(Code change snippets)

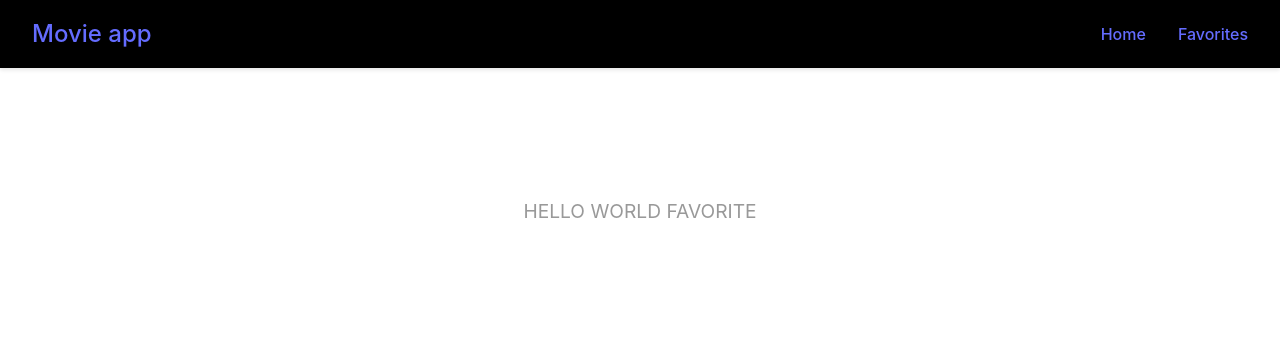
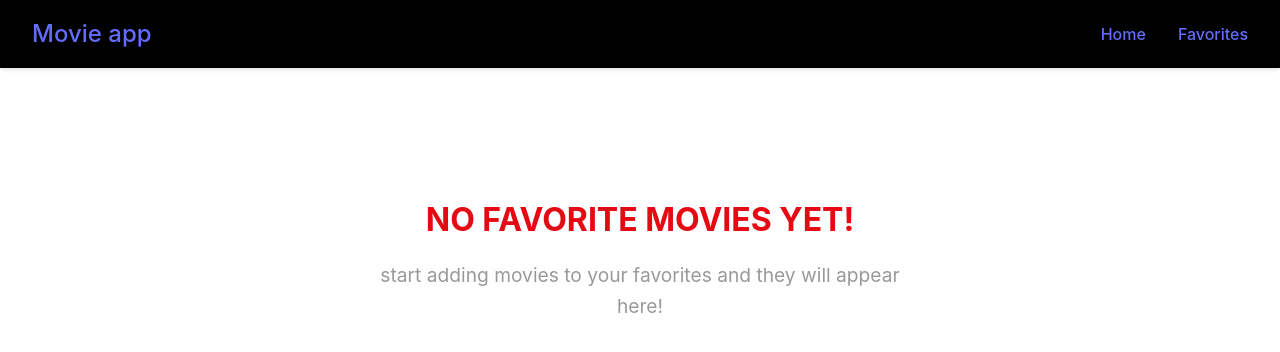
Before and after one commit to GabrielNew/movie-react-app, a React (Vite) app: page /favorites in a window 1280 px wide. Shown: the top 352 px of the page. Built offline with nearby package versions, Linux system fonts and the light colour scheme.

Commit message:
Update info empty favorites page

```diff
--- a/src/pages/Favorites/Favorites.jsx
+++ b/src/pages/Favorites/Favorites.jsx
@@ -3,7 +3,8 @@
 function Favorites() {
   return (
     <div className="favorites-empty">
-      <p>HELLO WORLD FAVORITE</p>
+      <h2>NO FAVORITE MOVIES YET!</h2>
+      <p>start adding movies to your favorites and they will appear here!</p>
     </div>
   );
 }
```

▶ [Problem details]: Look through the entries and copy every line in which the string "pages" appears.

▶ [Reply]:
--- a/src/pages/Favorites/Favorites.jsx
+++ b/src/pages/Favorites/Favorites.jsx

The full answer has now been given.